#### Task prompt
Report back the lines in this listing that carry the string "Strategyproof".

(Provided material)

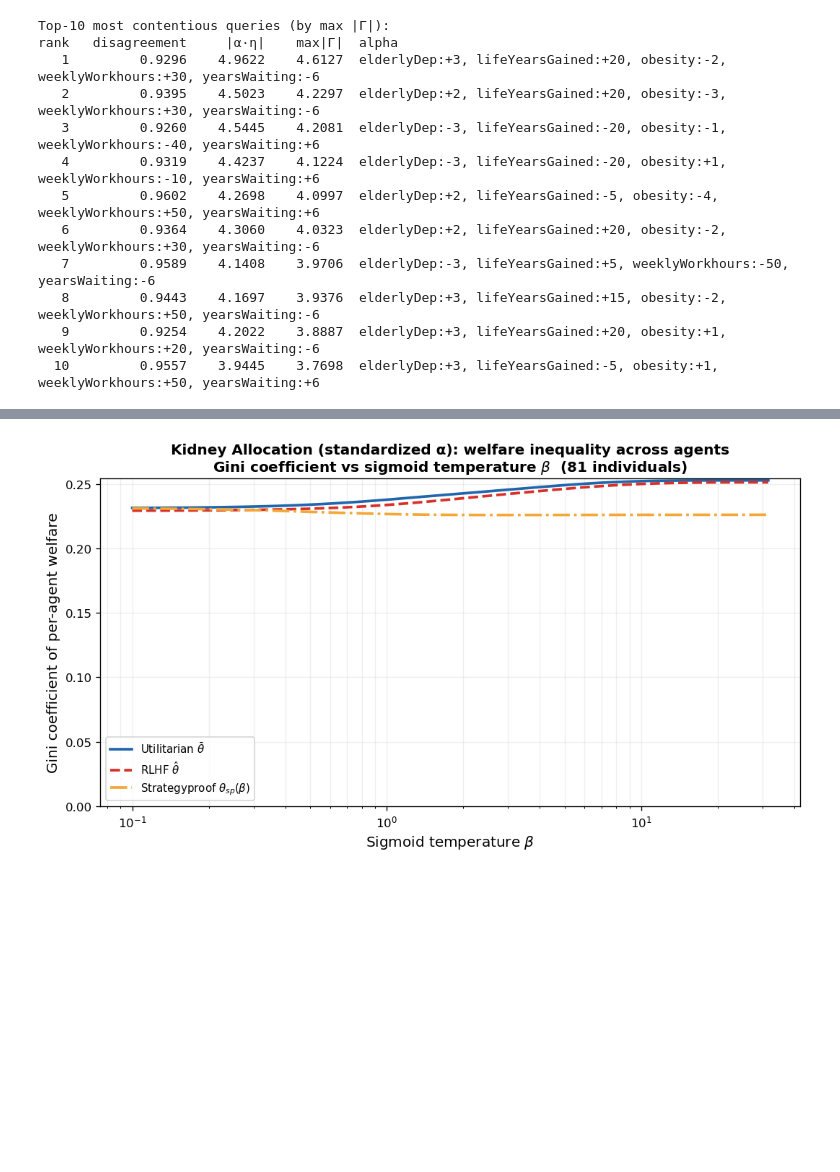
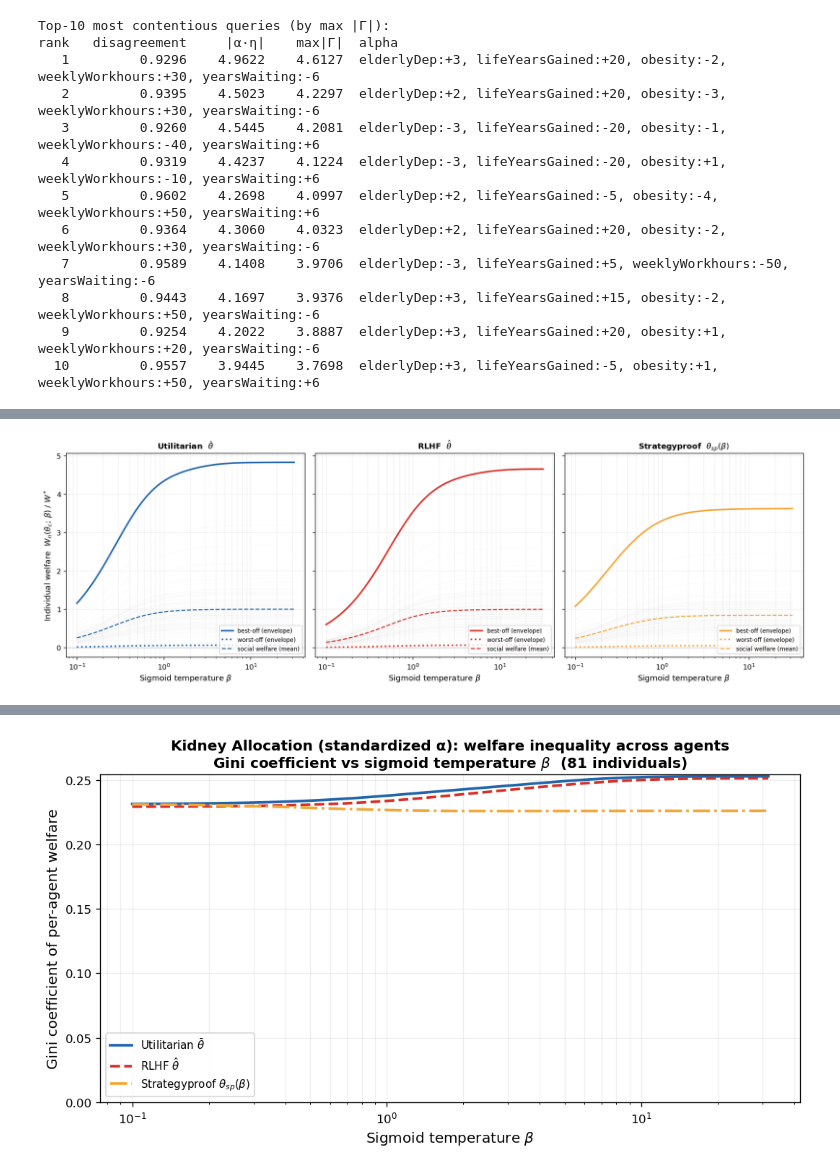
Before and after one commit to michelleeesi/hiddenstructure, a Jupyter notebook: empirics_kidney/empirics_kidney.ipynb, the cells around one changed output, grey strips where cells are left out. Saved outputs shown, nothing was run; the diff lists cells and outputs as text; code cells hidden in the pictures; blank space fills up the shorter version.

```diff
--- a/empirics_kidney/empirics_kidney.ipynb
+++ b/empirics_kidney/empirics_kidney.ipynb
@@ -846,12 +843,13 @@ W_star   = 0.5 * float(theta_bar @ psi_star)
 
 betas = np.logspace(-1, 1.5, 100)
 
-records = {lbl: {'max': [], 'min': [], 'mean': []}
+records = {lbl: {'max': [], 'min': [], 'mean': [],
+                 'all': np.zeros((len(betas), len(theta_arr)))}
            for lbl in ['Utilitarian', 'RLHF', 'Strategyproof']}
 
 theta_sp_prev = theta_bar.copy()
 
-for b in betas:
+for j, b in enumerate(betas):
     phi_avg       = phi_all(theta_arr, b, alpha_all).mean(axis=0)
     theta_sp      = phi_inv(phi_avg, b, alpha_all, theta_init=theta_sp_prev)
     theta_sp_prev = theta_sp.copy()
@@ -860,44 +858,47 @@ for b in betas:
                       ('RLHF',        theta_rlhf),
                       ('Strategyproof', theta_sp)]:
         W_n = per_agent_welfare(th_c, b, theta_arr, alpha_all) / W_star
+        records[lbl]['all'][j] = W_n
         records[lbl]['max'].append(W_n.max())
         records[lbl]['min'].append(W_n.min())
         records[lbl]['mean'].append(W_n.mean())
 
 for lbl in records:
     for k in records[lbl]:
-        records[lbl][k] = np.array(records[lbl][k])
+        if k != 'all':
+            records[lbl][k] = np.array(records[lbl][k])
 
 mech_colors = {'Utilitarian': '#2166ac', 'RLHF': '#d73027', 'Strategyproof': '#f4a736'}
 mech_titles = {
     'Utilitarian':   r'Utilitarian  $\bar\theta$',
     'RLHF':          r'RLHF  $\hat\theta$',
     'Strategyproof': r'Strategyproof  $\theta_{sp}(\beta)$',
 }
 
 fig, axes = plt.subplots(1, 3, figsize=(15, 5), sharey=True)
 
 for ax, lbl in zip(axes, ['Utilitarian', 'RLHF', 'Strategyproof']):
     c   = mech_colors[lbl]
     rec = records[lbl]
-    ax.fill_between(betas, rec['min'], rec['max'],
-                    color=c, alpha=0.18, label='worst-off to best-off range')
-    ax.plot(betas, rec['max'],  color=c, lw=2.0, ls='-',  label='best-off person')
-    ax.plot(betas, rec['min'],  color=c, lw=2.0, ls=':',  label='worst-off person')
-    ax.plot(betas, rec['mean'], color=c, lw=1.5, ls='--', label='social welfare (mean)')
+    ax.plot(betas, rec['all'], color='gray', alpha=0.05, lw=0.3, zorder=1)
+    ax.plot(betas, rec['max'],  color=c, lw=2.2, ls='-',  label='best-off (envelope)', zorder=4)
+    ax.plot(betas, rec['min'],  color=c, lw=2.2, ls=':',  label='worst-off (envelope)', zorder=4)
+    ax.plot(betas, rec['mean'], color=c, lw=1.5, ls='--', label='social welfare (mean)', zorder=3)
     ax.axhline(0, color='grey', lw=0.7, alpha=0.5)
     ax.set_xscale('log')
     ax.set_xlabel(r'Sigmoid temperature $\beta$', fontsize=11)
     ax.set_title(mech_titles[lbl], fontweight='bold', fontsize=11)
     ax.grid(True, which='both', alpha=0.18)
     ax.legend(fontsize=8, loc='lower right')
 
 axes[0].set_ylabel(r'Individual welfare  $W_n(\theta_c;\,\beta)\;/\;W^*$', fontsize=11)
-fig.suptitle('Kidney Allocation: best-off and worst-off individual welfare vs β\n'
-             '(person identity can switch at each β; shaded = full range, 81 individuals)',
-             fontweight='bold', fontsize=12)
+# fig.suptitle('Kidney Allocation: best-off and worst-off individual welfare vs β\n'
+            #  '(person identity can switch at each β; shaded = full range, 81 individuals)',
+            #  fontweight='bold', fontsize=12)
 plt.tight_layout()
 plt.show()
+# %% [output]
+[figure, added]
 # %%
 # ── Agent identity diagnostic: which agent is best/worst-off at each β ───
 # (Kidney Allocation, 81 individuals)
```
Also changed, not shown: parts of 8 cells of this notebook, 13 other files.
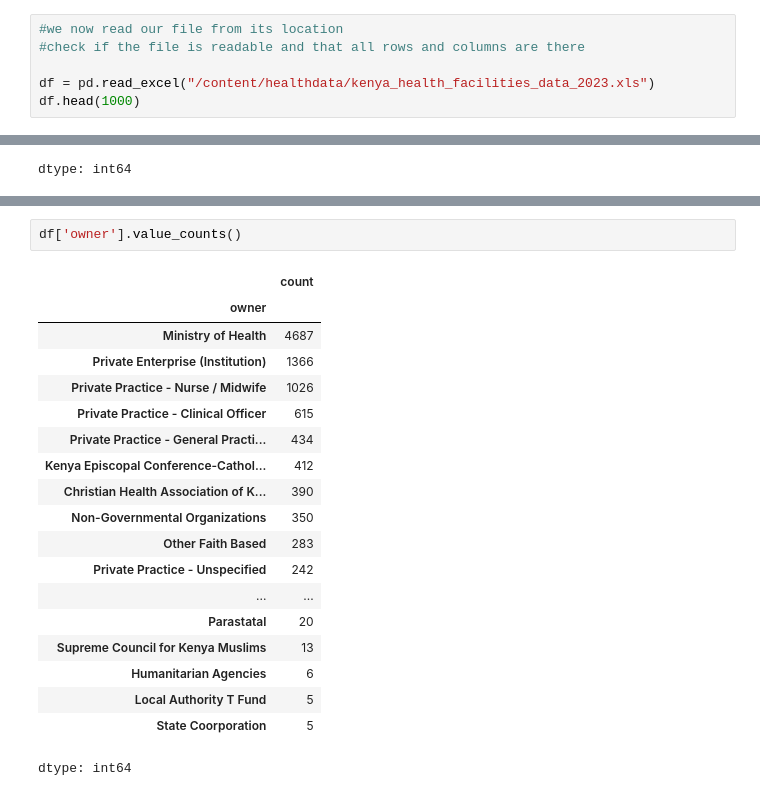
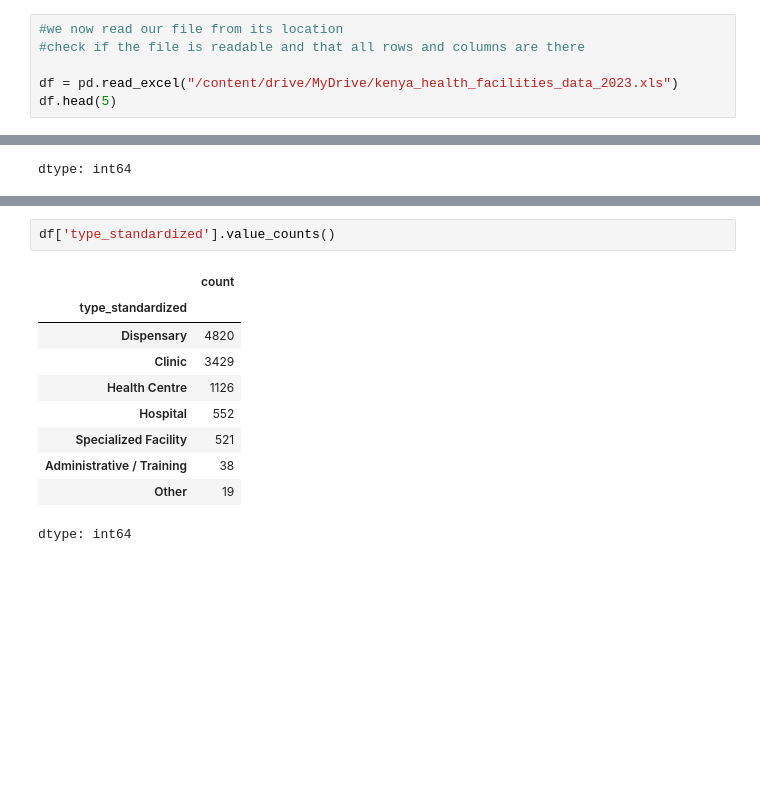
Before and after one commit to kelvinmw1/Kenya_health_facilities_data, a Jupyter notebook: Untitled6.ipynb, the cells around one changed output, grey strips where cells are left out. Saved outputs shown, nothing was run; the diff lists cells and outputs as text; blank space fills up the shorter version.

```diff
--- a/Untitled6.ipynb
+++ b/Untitled6.ipynb
@@ -9,8 +16,8 @@ import numpy as np
 #we now read our file from its location
 #check if the file is readable and that all rows and columns are there
 
-df = pd.read_excel("/content/healthdata/kenya_health_facilities_data_2023.xls")
-df.head(1000)
+df = pd.read_excel("/content/drive/MyDrive/kenya_health_facilities_data_2023.xls")
+df.head(5)
 # %% [output]
 WARNING *** OLE2 inconsistency: SSCS size is 0 but SSAT size is non-zero
 |  | Facility Code | Facility Name | Province | County | District | Division | Type | Owner | Location | ... |
@@ -90,22 +209,13 @@ dtype: int64
 # %%
-df['owner'].value_counts()
+df['type_standardized'].value_counts()
 # %% [output]
 |  | count |
-| owner |  |
-| Ministry of Health | 4687 |
-| Private Enterprise (Institution) | 1366 |
-| Private Practice - Nurse / Midwife | 1026 |
-| Private Practice - Clinical Officer | 615 |
-| Private Practice - General Practi... | 434 |
-| Kenya Episcopal Conference-Cathol... | 412 |
-| Christian Health Association of K... | 390 |
-| Non-Governmental Organizations | 350 |
-| Other Faith Based | 283 |
-| Private Practice - Unspecified | 242 |
-| ... | ... |
-| Parastatal | 20 |
-| Supreme Council for Kenya Muslims | 13 |
-| Humanitarian Agencies | 6 |
-| Local Authority T Fund | 5 |
-| State Coorporation | 5 |
+| type_standardized |  |
+| Dispensary | 4820 |
+| Clinic | 3429 |
+| Health Centre | 1126 |
+| Hospital | 552 |
+| Specialized Facility | 521 |
+| Administrative / Training | 38 |
+| Other | 19 |
 dtype: int64
```
Also changed, not shown: parts of 10 cells of this notebook.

(End Provided material)

#### Exercise solution
            for lbl in ['Utilitarian', 'RLHF', 'Strategyproof']}
                       ('Strategyproof', theta_sp)]:
 mech_colors = {'Utilitarian': '#2166ac', 'RLHF': '#d73027', 'Strategyproof': '#f4a736'}
     'Strategyproof': r'Strategyproof  $\theta_{sp}(\beta)$',
 for ax, lbl in zip(axes, ['Utilitarian', 'RLHF', 'Strategyproof']):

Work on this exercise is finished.